Although black is often seen as an unlucky color when it comes to festivals and religious events, black is frequently thought of as the color of Makar Sankranti. But rather than being religious, the relationship with Sankranti is based on a common scientific notion since the Sun begins its trip towards the Northern Hemisphere during Makar Sankranti, many think that wearing black will help them absorb all of the positive energy of the Sun and keep them warm throughout the frigid winter days of celebration.
Celebration of Makar Sankranti in different Indian states
Below we will see how the 3 states of India i.e. Uttar Pradesh, Gujrat, and Tamil Nadu where Sankranti is a prominent festival celebrated.
Gujarati Vasi Uttarayan
Gujarat is the state with the largest kite celebration during Makar Sankranti. The International Kite Festival Uttarayan, which attracts visitors from countries like Italy, Malaysia, Japan, and others, is prepared for in Gujarat months before it takes place in January. Nearly every neighborhood had impromptu kite-selling shops put up, transforming the area into a Pataang Bazaar.
Uttar Pradesh Khichdi
A rice and lentil dish known as “khichdi” is distributed as a gift on Makar Sankranti in North Indian areas like Uttar Pradesh. As a result, in these locations, the event is known as Khichdi. There have been occasions when offerings have included clothing, blankets, and even gold. People fast during the day in addition to giving to charities. The Khichdi Mela, a significant fair, is conducted in Gorakhpur.
Tamil Nadu Pongal
Pongal is the name of a sweetened meal made of rice that is ritually consumed on Makar Sankranti in Tamil Nadu, giving the festival’s name to the region. It is often referred to as the harvest festival of thankfulness. Different lively traditions commemorate the days of Bhogi Pongal, Surya Pongal, Mattu Pongal, and Kanum Pongal, which are all celebrated over four days. Another important component of the celebrations in the state is the kolam or rangoli.
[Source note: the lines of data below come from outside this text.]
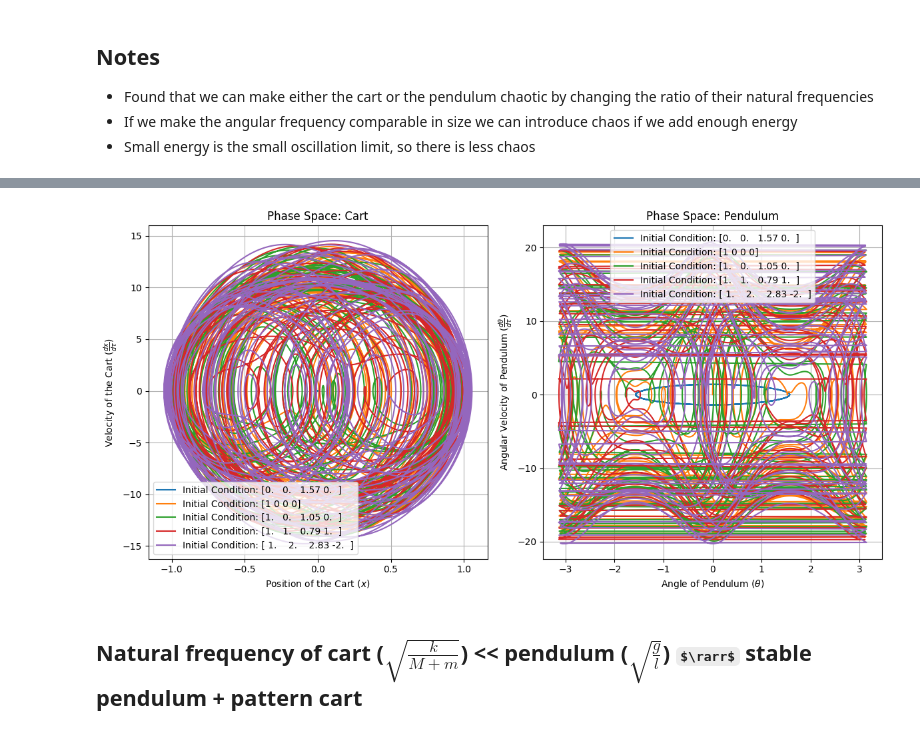
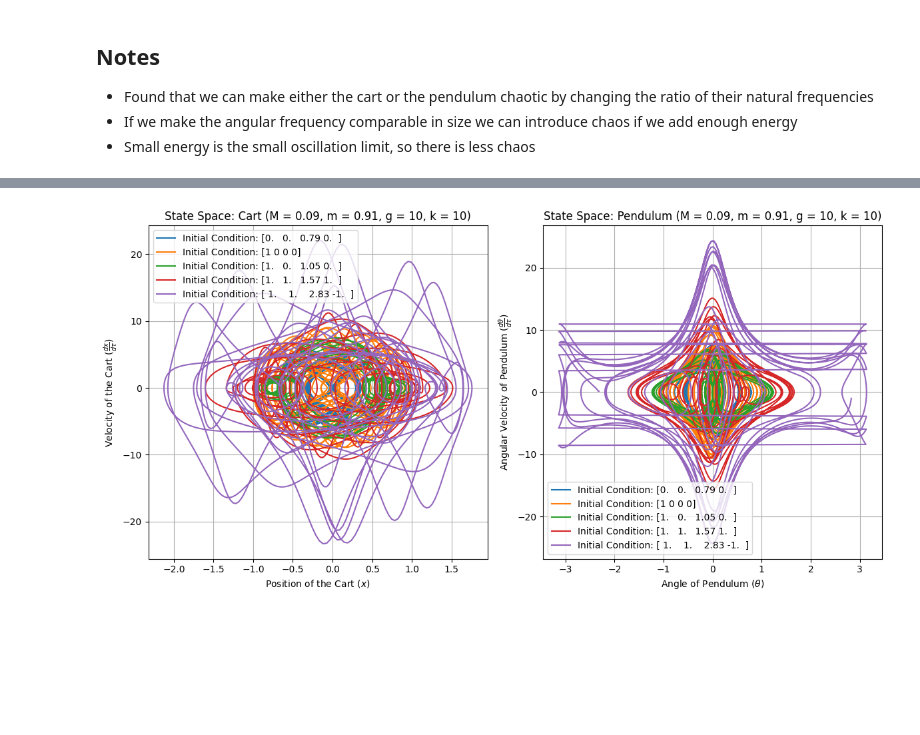
Before and after one commit to NextZtepS/SpringedCart_and_Pendulum, a Jupyter notebook: main.ipynb, the cells around one changed output, grey strips where cells are left out. Drawn from its saved outputs; the diff is of its cells as text; code cells hidden in the pictures; some formulas as TeX source; blank space fills up the shorter version.

Commit message:
added multiple mass ratio and plots
Co-authored-by: Will Hodges <willthodges@users.noreply.github.com>

```diff
--- a/main.ipynb
+++ b/main.ipynb
@@ -28,21 +28,21 @@ def solve_and_extract(model, Y0, τ, constants):
 # Constants
 M = 0.5  # Mass of the cart
 m = 0.5  # Mass of the pendulum
-g = 1  # Gravity
-k = 1  # Spring constant
+g = 10  # Gravity
+k = 10  # Spring constant
 l = 1  # Length of the pendulum
 L = 1  # Unit length
 T = 1  # Unit time
 
 # Initial conditions
-x0 = 0.5
-dx_dτ0 = 1
+x0 = 0
+dx_dτ0 = 0
 θ0 = np.pi / 2
-dθ_dτ0 = 2
+dθ_dτ0 = 0
 Y0 = [x0, dx_dτ0, θ0, dθ_dτ0]
 
 # Solve the Differential Equations
-τ_max = 100
+τ_max = 40
 num_point = 10_000
 τ = np.linspace(0, τ_max, num_point)
 x, dx_dτ, θ, dθ_dτ = solve_and_extract(model, Y0, τ, (M, m, g, k, l, L, T))
@@ -103,9 +103,9 @@ plt.show()
 # %%
 initial_conditions = [
-    [0, 0, np.pi / 2, 0],
+    [0, 0, np.pi / 4, 0],
     [1, 0, 0, 0],
     [1, 0, np.pi / 3, 0],
-    [1, 1, np.pi / 4, 1],
+    [1, 1, np.pi / 2, 1],
     [1, 2, np.pi / 2, -2],
 ]
 
@@ -133,14 +133,16 @@ for cond, solution in zip(initial_conditions, solutions):
     plt.ylabel(r"Angular Velocity of Pendulum ($\frac{d\theta}{d\tau}$)")
 
 
+
 plt.subplot(1, 2, 1)
-plt.title("Phase Space: Cart")
+plt.title(f"State Space: Cart (M = {M}, m = {m}, g = {g}, k = {k})")
 plt.grid()
 plt.legend()
 plt.subplot(1, 2, 2)
-plt.title("Phase Space: Pendulum")
+plt.title(f"State Space: Pendulum (M = {M}, m = {m}, g = {g}, k = {k})")
 plt.grid()
 plt.legend()
 plt.tight_layout()
+plt.savefig(f"r-{(M / m):.0f}-k-{k}-g-{g}.pdf", format="pdf")
 plt.show()
 # %% [output]
@@ -156,7 +158,7 @@ plt.show()
 # %%
 # Modify constants to make the cart frequency dominate
-M = 0.5  # Mass of the cart
-m = 0.5  # Mass of the pendulum
+M = 0.09  # Mass of the cart
+m = 0.91  # Mass of the pendulum
 g = 1  # Gravity
 k = 100  # Spring constant
 l = 1  # Length of the pendulum
@@ -171,7 +173,7 @@ dθ_dτ0 = -2
 Y0 = [x0, dx_dτ0, θ0, dθ_dτ0]
 
 # Solve the Differential Equations
-τ_max = 20
+τ_max = 10
 num_point = 10_000
 τ = np.linspace(0, τ_max, num_point)
 x, dx_dτ, θ, dθ_dτ = solve_and_extract(model, Y0, τ, (M, m, g, k, l, L, T))
@@ -232,10 +306,10 @@ plt.show()
 # %%
 initial_conditions = [
-    [0, 0, np.pi / 2, 0],
+    [0, 0, np.pi / 4, 0],
     [1, 0, 0, 0],
     [1, 0, np.pi / 3, 0],
-    [1, 1, np.pi / 4, 1],
-    [1, 2, np.pi * 0.9, -2],
+    [1, 1, np.pi / 2, 1],
+    [1, 1, np.pi * 0.9, -1],
 ]
 
 solutions = []
@@ -244,35 +318,34 @@ for i, Y0 in enumerate(initial_conditions):
     solutions.append((x, dx_dτ, θ, dθ_dτ))
 
 # Plot the results
 plt.figure(figsize=(12, 6))
 
 for cond, solution in zip(initial_conditions, solutions):
     x, dx_dτ, θ, dθ_dτ = solution
 
     # Phase space of x vs. dx/dτ
     plt.subplot(1, 2, 1)
     plt.plot(x, dx_dτ, label=f"Initial Condition: {np.round(cond, 2)}")
     plt.xlabel(r"Position of the Cart ($x$)")
     plt.ylabel(r"Velocity of the Cart ($\frac{dx}{d\tau}$)")
 
     # Phase space of θ vs. dθ/dτ
     plt.subplot(1, 2, 2)
     plt.plot(θ, dθ_dτ, label=f"Initial Condition: {np.round(cond, 2)}")
     plt.xlabel(r"Angle of Pendulum ($\theta$)")
     plt.ylabel(r"Angular Velocity of Pendulum ($\frac{d\theta}{d\tau}$)")
 
 
 plt.subplot(1, 2, 1)
-plt.title("Phase Space: Cart")
+plt.title(f"State Space: Cart (M = {M}, m = {m}, g = {g}, k = {k})")
 plt.grid()
 plt.legend()
 plt.subplot(1, 2, 2)
-plt.title("Phase Space: Pendulum")
+plt.title(f"State Space: Pendulum (M = {M}, m = {m}, g = {g}, k = {k})")
 plt.grid()
 plt.legend()
 plt.tight_layout()
+plt.savefig(f"r-{(M / m):.0f}-k-{k}-g-{g}.pdf", format="pdf")
 plt.show()
 # %% [output]
-[figure, old version]
+[figure, new version]
-# %% [markdown]
-## Natural frequency of cart ($\sqrt{\frac{k}{M + m}}$) << pendulum ($\sqrt{\frac{g}{l}}$) $\rarr$ stable pendulum + pattern cart
```
Also changed, not shown: parts of 10 cells of this notebook, 12 other files.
Overall, Makar Sankranti is a harvest, new year, and kite-flying celebration when friends and family get together to celebrate and have a good time. It is a celebration of joy and the arrival of fresh beginnings.